TASK DATA →
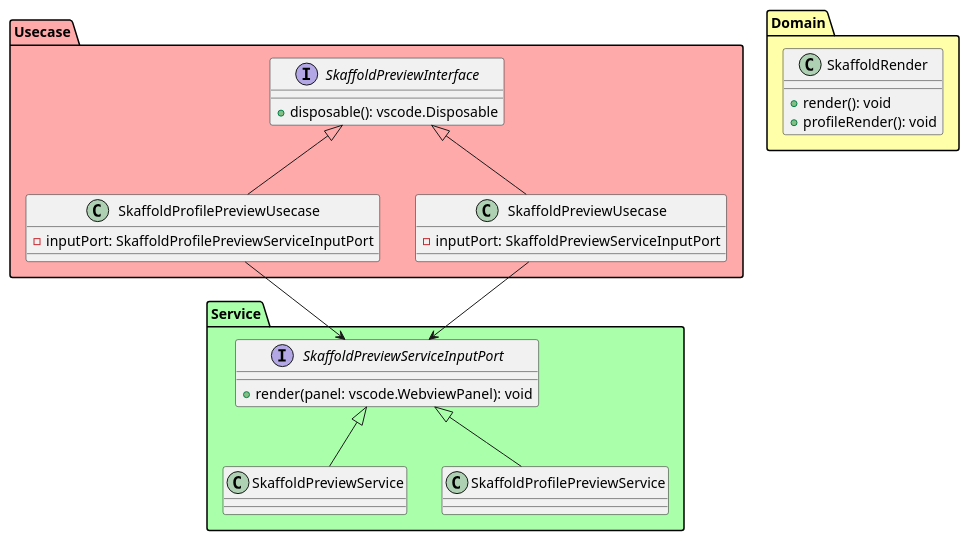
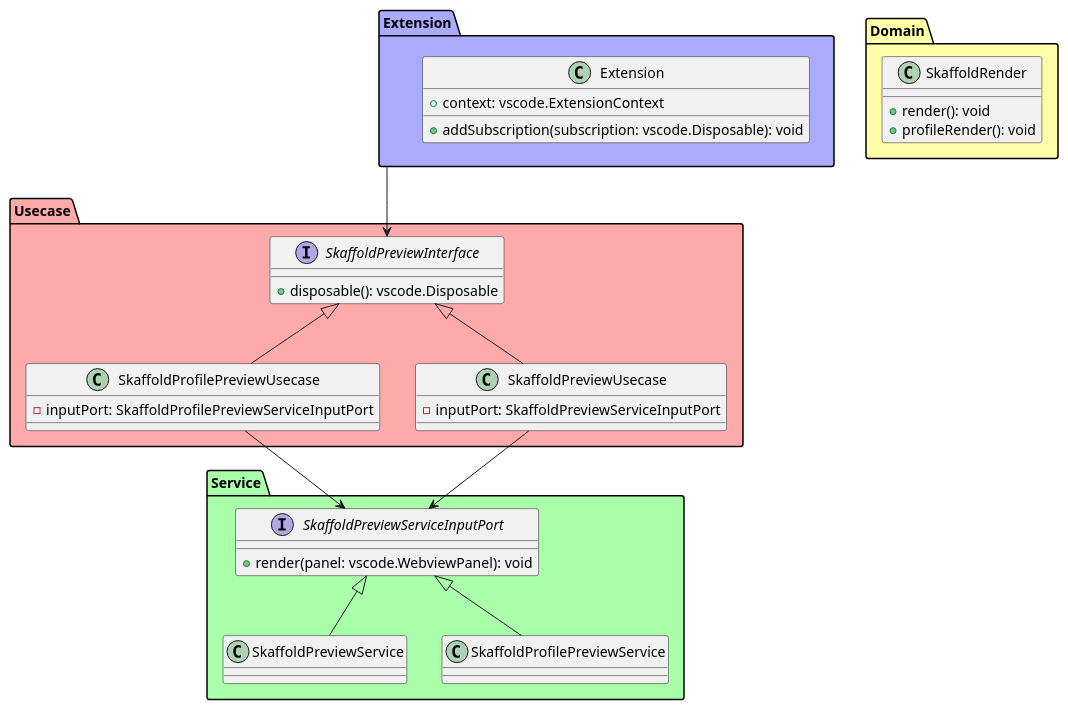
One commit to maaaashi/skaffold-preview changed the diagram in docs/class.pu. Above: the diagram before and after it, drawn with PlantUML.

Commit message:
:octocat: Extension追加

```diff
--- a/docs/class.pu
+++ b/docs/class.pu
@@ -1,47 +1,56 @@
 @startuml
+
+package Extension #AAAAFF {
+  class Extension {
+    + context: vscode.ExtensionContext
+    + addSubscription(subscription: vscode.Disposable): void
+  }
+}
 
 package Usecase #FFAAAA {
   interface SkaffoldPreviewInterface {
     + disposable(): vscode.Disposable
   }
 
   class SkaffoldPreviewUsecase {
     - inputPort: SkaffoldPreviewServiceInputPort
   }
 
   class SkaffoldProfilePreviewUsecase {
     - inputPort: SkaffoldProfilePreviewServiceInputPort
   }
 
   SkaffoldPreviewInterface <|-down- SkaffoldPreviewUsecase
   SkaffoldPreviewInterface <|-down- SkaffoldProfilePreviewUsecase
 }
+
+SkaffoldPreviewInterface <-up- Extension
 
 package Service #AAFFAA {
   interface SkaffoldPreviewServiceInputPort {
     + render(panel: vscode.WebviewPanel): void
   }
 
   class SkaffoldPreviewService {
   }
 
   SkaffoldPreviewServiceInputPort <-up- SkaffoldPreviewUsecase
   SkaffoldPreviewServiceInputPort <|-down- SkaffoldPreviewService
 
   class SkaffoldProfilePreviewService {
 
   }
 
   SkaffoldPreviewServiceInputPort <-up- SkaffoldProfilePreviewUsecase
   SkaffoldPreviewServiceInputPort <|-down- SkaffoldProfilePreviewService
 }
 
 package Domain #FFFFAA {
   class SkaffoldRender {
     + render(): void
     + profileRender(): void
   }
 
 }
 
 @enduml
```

PROBLEM DESCRIPTION →
In the entries above, find each line that has the word "SkaffoldPreviewServiceInputPort". Copy it.

OUTPUT BELOW →
     - inputPort: SkaffoldPreviewServiceInputPort
   interface SkaffoldPreviewServiceInputPort {
   SkaffoldPreviewServiceInputPort <-up- SkaffoldPreviewUsecase
   SkaffoldPreviewServiceInputPort <|-down- SkaffoldPreviewService
   SkaffoldPreviewServiceInputPort <-up- SkaffoldProfilePreviewUsecase
   SkaffoldPreviewServiceInputPort <|-down- SkaffoldProfilePreviewService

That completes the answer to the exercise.